Problem:
Wherever the word "index" shows up in the data, report the line it sits in.

Material shown:
----------------

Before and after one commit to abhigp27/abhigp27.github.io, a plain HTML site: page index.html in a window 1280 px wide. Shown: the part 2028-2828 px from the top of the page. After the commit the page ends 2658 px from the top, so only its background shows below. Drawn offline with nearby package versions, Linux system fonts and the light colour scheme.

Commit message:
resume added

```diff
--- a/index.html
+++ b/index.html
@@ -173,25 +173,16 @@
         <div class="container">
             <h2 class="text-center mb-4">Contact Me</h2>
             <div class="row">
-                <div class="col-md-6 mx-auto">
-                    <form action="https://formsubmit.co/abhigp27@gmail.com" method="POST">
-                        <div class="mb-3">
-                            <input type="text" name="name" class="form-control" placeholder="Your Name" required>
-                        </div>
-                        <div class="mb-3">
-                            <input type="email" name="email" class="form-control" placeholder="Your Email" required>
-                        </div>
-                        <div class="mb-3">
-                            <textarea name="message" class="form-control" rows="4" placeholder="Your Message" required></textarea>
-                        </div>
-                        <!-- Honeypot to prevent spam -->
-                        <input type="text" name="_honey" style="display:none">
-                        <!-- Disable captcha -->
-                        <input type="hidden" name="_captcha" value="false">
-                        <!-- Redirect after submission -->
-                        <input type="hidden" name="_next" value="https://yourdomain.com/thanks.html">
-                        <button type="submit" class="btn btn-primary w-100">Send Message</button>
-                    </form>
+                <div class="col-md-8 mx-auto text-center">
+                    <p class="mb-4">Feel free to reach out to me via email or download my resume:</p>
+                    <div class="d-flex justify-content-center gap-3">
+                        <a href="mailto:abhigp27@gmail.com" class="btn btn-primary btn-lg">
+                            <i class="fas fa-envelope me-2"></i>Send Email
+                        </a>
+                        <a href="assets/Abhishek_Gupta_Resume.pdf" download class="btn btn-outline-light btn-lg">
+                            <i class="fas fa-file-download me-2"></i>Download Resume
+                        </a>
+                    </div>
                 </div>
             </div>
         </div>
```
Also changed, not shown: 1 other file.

----------------

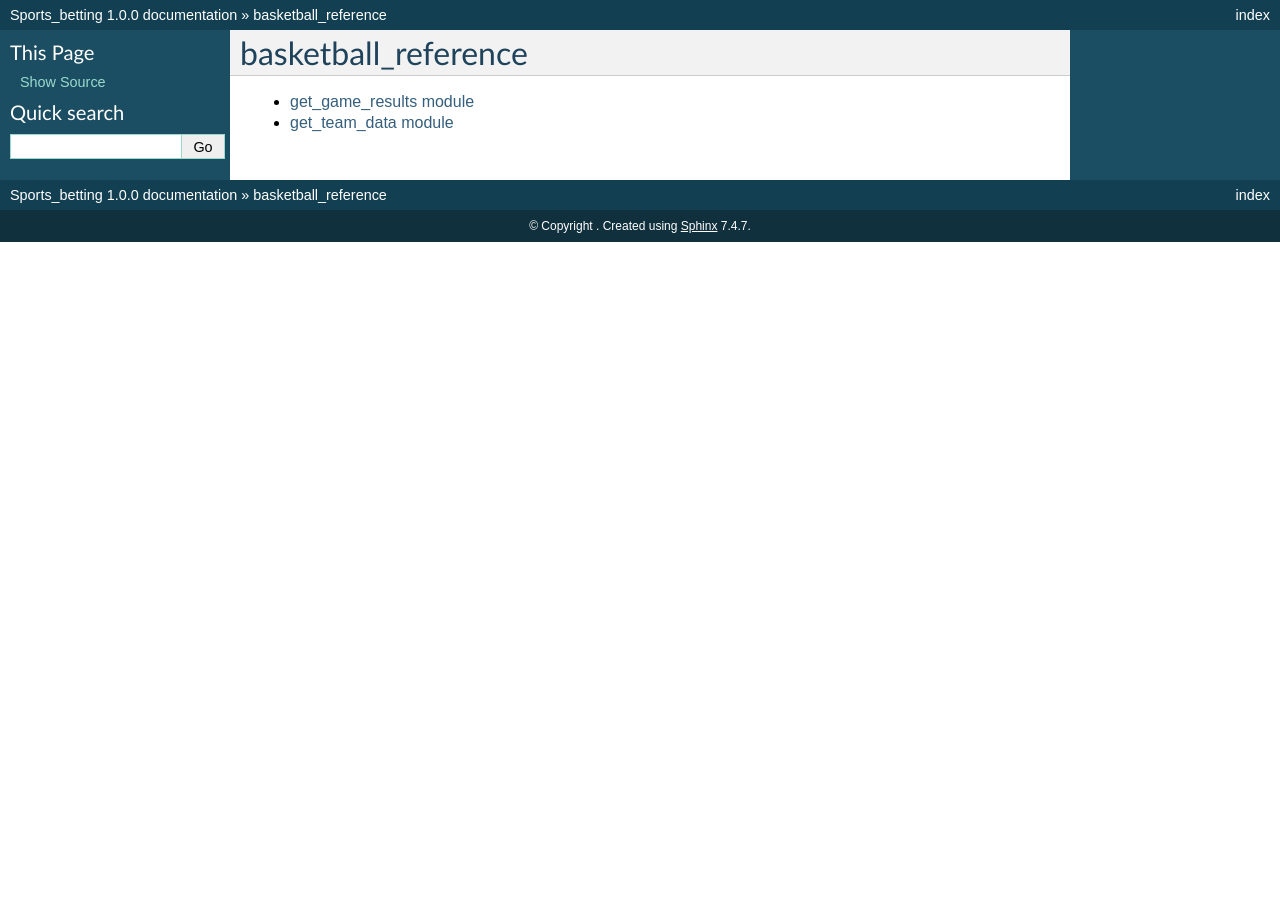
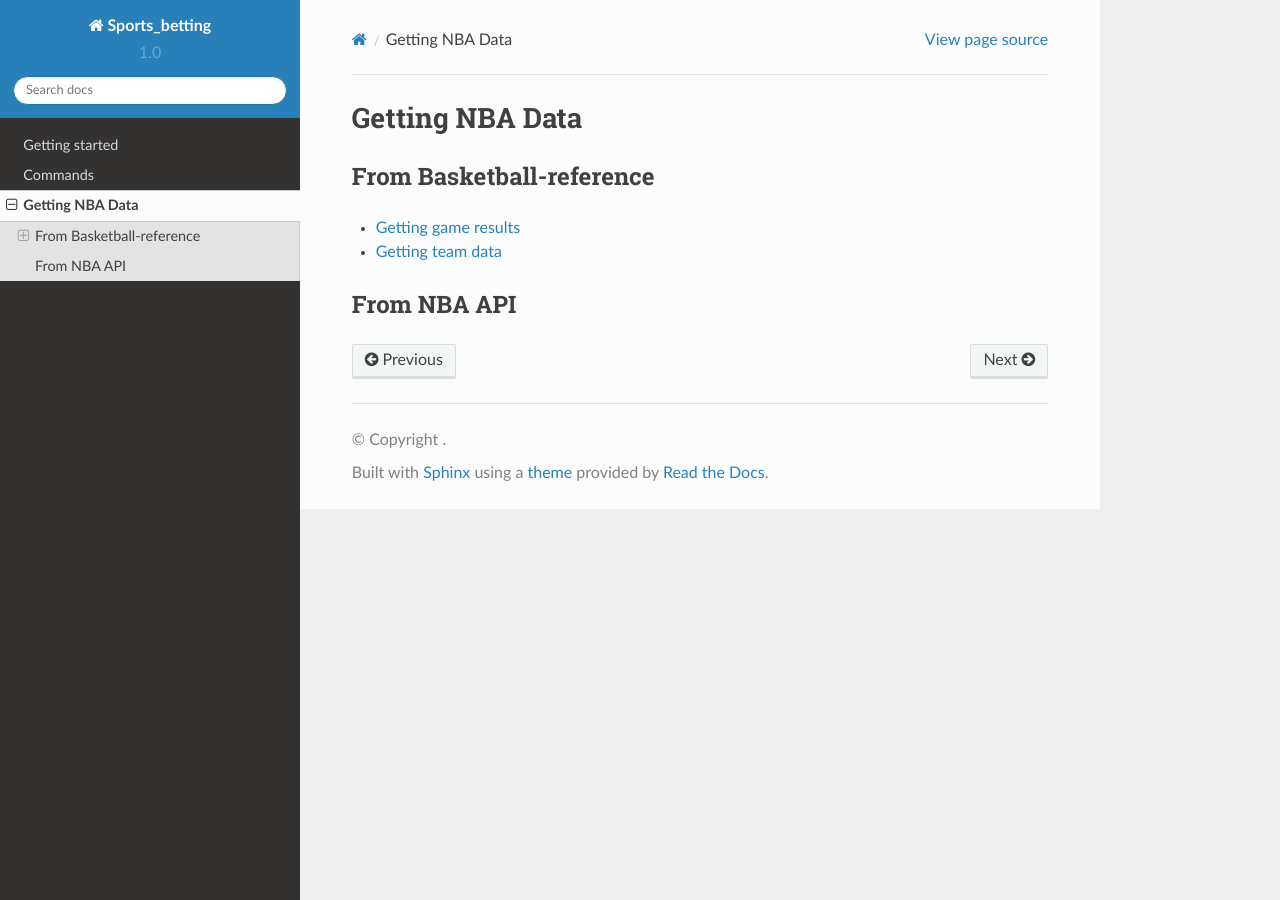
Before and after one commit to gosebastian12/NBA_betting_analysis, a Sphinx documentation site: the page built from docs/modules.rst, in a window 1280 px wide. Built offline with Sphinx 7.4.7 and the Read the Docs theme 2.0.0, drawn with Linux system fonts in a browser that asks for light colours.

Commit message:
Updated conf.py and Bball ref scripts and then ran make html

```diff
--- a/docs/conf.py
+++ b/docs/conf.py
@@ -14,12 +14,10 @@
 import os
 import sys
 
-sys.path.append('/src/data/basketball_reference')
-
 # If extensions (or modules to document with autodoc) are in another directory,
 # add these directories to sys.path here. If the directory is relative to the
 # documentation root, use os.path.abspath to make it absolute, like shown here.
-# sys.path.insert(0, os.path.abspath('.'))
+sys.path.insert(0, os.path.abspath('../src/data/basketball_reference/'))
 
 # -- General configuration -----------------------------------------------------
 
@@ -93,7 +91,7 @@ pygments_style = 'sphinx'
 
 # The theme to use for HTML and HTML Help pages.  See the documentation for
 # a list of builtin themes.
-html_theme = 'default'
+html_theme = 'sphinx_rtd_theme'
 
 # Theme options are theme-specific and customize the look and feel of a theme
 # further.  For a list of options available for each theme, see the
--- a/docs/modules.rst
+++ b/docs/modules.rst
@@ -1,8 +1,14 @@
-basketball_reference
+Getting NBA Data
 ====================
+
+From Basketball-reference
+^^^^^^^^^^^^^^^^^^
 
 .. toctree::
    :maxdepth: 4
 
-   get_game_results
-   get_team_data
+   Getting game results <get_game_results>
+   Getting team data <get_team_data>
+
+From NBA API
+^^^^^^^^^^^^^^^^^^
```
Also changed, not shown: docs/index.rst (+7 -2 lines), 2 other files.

----------------

Task response:
Before and after one commit to abhigp27/abhigp27.github.io, a plain HTML site: page index.html in a window 1280 px wide. Shown: the part 2028-2828 px from the top of the page. After the commit the page ends 2658 px from the top, so only its background shows below. Drawn offline with nearby package versions, Linux system fonts and the light colour scheme.
--- a/index.html
+++ b/index.html
Also changed, not shown: docs/index.rst (+7 -2 lines), 2 other files.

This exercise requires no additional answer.